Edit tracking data
--- START ---

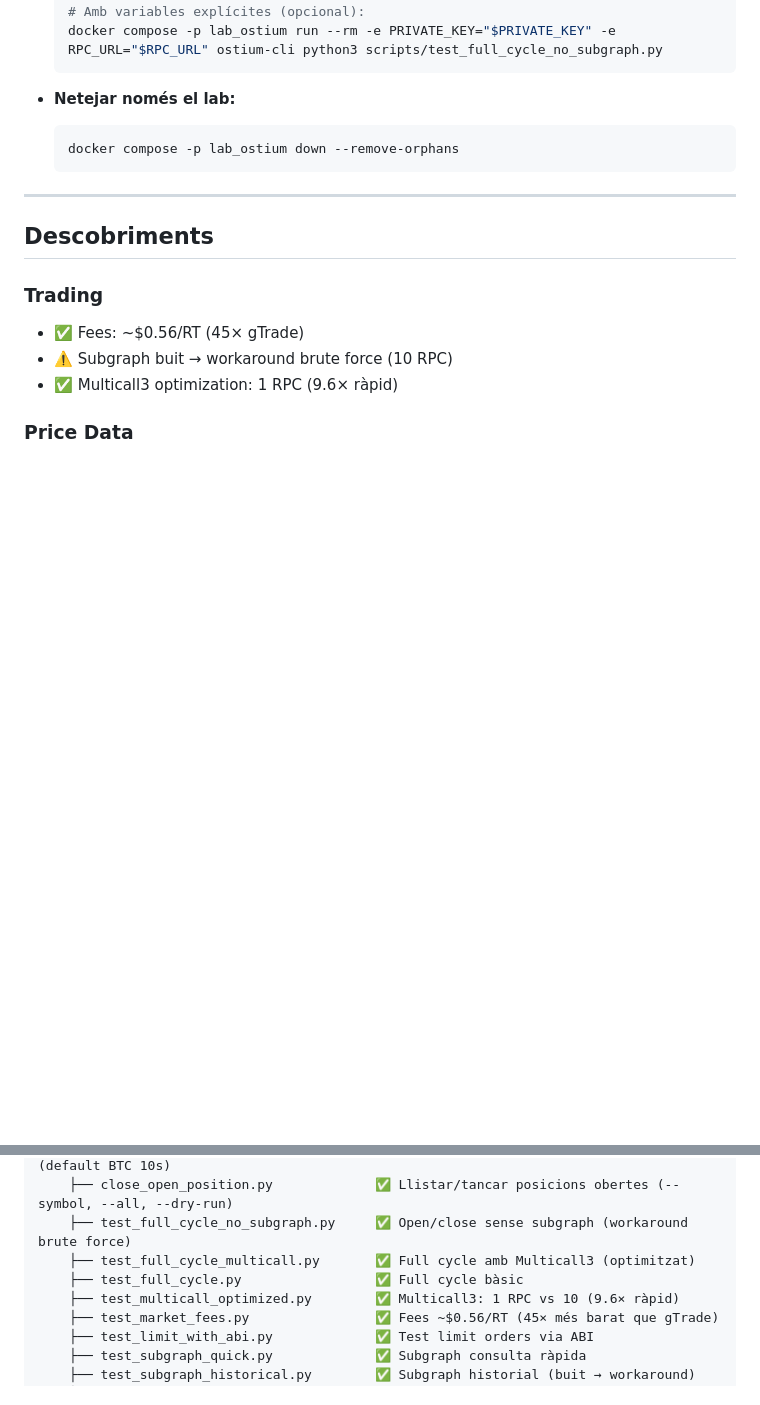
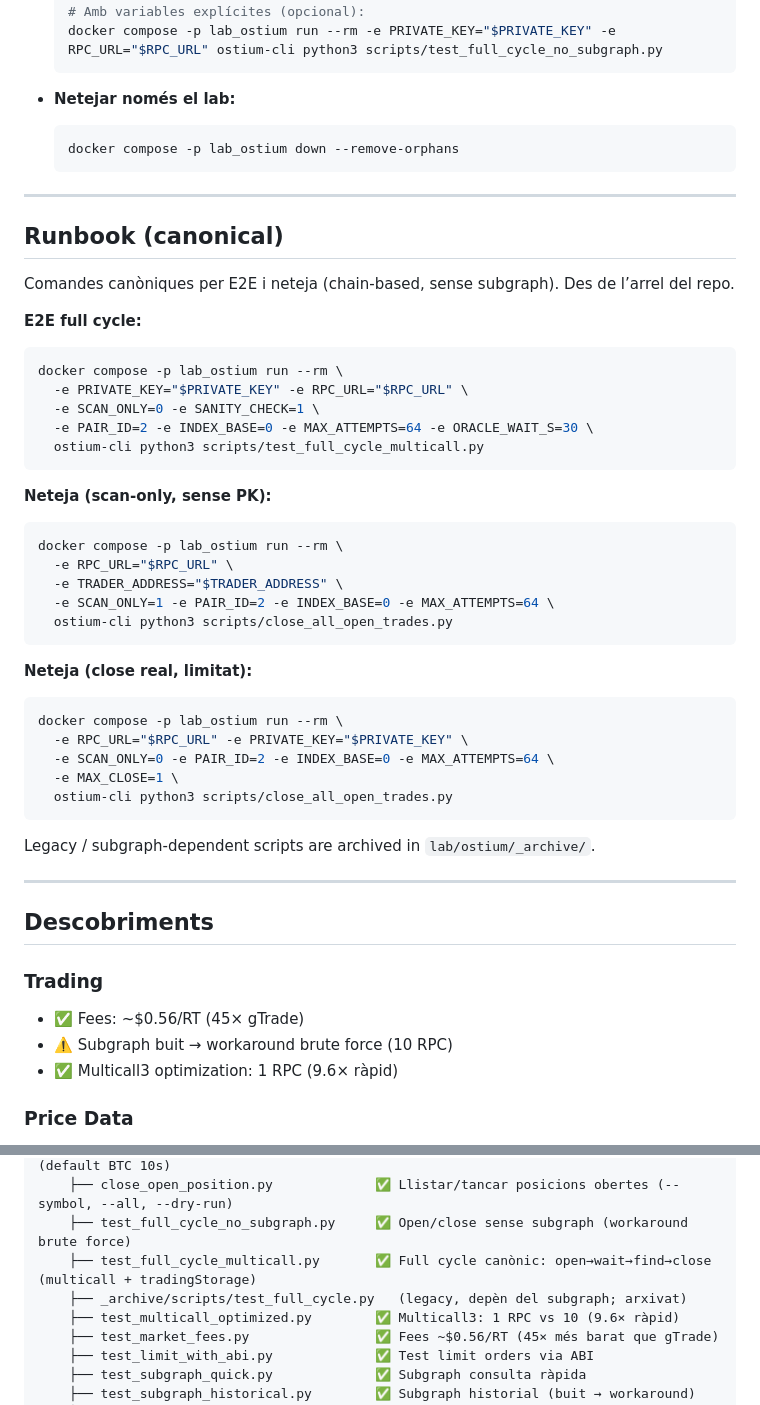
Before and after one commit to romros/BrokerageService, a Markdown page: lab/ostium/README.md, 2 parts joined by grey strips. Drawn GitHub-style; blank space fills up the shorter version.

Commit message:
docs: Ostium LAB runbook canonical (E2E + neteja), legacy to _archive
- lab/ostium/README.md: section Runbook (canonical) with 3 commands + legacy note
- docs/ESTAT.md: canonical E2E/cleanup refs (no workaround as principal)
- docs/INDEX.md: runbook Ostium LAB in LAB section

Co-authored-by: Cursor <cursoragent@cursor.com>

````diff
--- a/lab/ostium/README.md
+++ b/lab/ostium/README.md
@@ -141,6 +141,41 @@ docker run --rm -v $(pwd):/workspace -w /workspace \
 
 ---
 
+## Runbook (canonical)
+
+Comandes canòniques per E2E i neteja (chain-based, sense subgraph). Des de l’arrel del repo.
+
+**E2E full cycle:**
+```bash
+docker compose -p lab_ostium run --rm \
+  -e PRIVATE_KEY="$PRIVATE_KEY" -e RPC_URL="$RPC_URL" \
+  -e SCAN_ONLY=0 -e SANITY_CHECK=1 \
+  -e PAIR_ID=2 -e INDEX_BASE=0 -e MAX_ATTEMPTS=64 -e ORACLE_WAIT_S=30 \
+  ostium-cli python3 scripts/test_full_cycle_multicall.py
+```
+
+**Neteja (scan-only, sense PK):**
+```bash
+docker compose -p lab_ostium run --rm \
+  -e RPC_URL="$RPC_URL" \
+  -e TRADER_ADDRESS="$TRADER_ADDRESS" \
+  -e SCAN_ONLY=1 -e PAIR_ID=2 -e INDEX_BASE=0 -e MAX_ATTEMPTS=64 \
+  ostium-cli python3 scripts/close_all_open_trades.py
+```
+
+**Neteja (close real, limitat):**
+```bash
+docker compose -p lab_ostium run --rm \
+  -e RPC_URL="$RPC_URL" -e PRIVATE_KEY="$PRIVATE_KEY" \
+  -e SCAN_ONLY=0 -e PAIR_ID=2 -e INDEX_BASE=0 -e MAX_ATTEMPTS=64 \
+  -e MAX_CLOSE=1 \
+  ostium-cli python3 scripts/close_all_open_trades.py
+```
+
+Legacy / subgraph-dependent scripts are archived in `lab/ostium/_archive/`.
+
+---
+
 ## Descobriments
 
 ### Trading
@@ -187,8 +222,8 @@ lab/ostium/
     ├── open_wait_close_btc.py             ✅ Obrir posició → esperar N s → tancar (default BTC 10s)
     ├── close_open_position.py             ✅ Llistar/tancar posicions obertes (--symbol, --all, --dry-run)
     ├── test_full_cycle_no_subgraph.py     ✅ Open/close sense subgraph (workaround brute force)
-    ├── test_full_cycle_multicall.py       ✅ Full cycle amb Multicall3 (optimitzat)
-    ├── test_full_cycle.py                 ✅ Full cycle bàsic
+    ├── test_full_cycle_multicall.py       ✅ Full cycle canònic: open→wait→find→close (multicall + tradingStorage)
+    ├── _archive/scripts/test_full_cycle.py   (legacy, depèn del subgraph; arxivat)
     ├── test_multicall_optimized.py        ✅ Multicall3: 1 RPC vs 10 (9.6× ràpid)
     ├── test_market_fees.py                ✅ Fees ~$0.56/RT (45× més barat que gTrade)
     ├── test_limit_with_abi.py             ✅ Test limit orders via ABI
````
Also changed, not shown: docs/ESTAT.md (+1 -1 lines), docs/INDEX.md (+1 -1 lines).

--- END ---
--- START ---

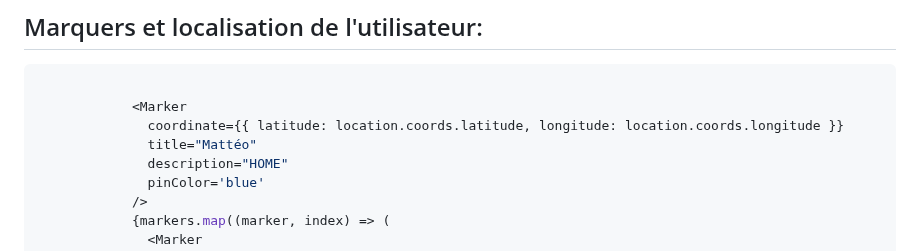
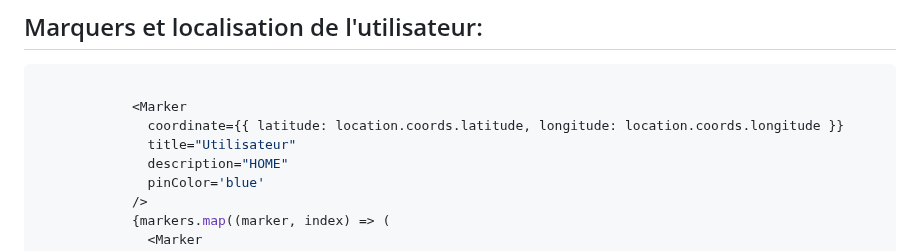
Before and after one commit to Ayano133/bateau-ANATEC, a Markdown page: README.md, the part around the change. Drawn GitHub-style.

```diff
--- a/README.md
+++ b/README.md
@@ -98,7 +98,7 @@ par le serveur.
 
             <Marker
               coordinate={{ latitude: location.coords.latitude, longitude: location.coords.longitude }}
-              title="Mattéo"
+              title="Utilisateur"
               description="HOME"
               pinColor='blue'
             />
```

--- END ---
--- START ---

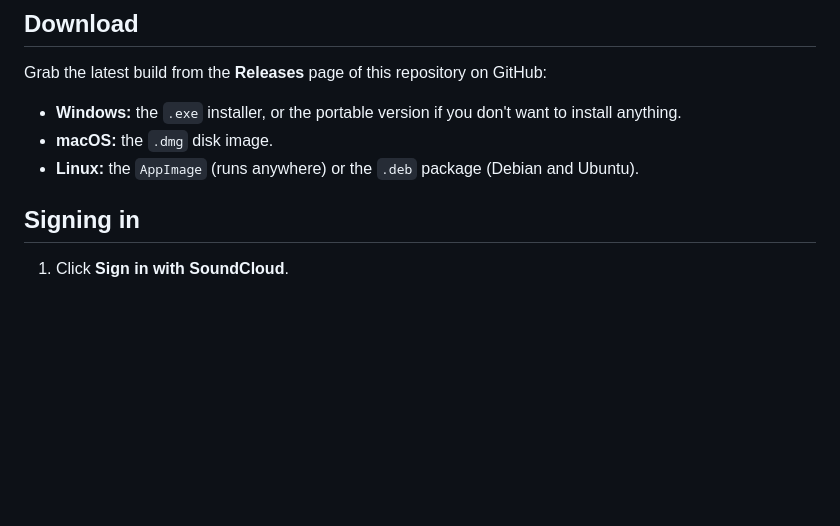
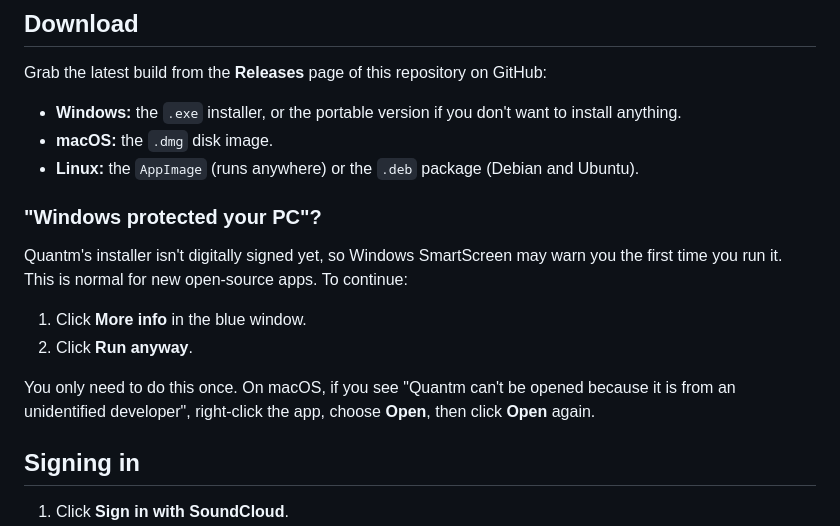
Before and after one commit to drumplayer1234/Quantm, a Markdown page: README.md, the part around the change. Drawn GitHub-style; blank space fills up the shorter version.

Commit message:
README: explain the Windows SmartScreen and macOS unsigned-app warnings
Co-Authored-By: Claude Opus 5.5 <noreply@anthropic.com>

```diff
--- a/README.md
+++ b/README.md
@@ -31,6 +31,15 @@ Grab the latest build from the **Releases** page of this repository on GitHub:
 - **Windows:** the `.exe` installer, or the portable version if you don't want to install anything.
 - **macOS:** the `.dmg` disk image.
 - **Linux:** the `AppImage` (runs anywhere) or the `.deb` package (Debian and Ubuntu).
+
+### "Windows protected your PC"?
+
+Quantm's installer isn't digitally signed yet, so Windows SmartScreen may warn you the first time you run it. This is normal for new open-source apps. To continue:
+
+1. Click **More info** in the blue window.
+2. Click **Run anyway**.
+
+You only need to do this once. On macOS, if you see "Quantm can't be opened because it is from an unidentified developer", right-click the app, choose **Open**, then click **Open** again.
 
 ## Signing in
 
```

--- END ---

■ EXERCISE BRIEF ■
A bare number should be your reply: how many lines in the entries above include the word "shorter".

■ WRITTEN SOLUTION ■
2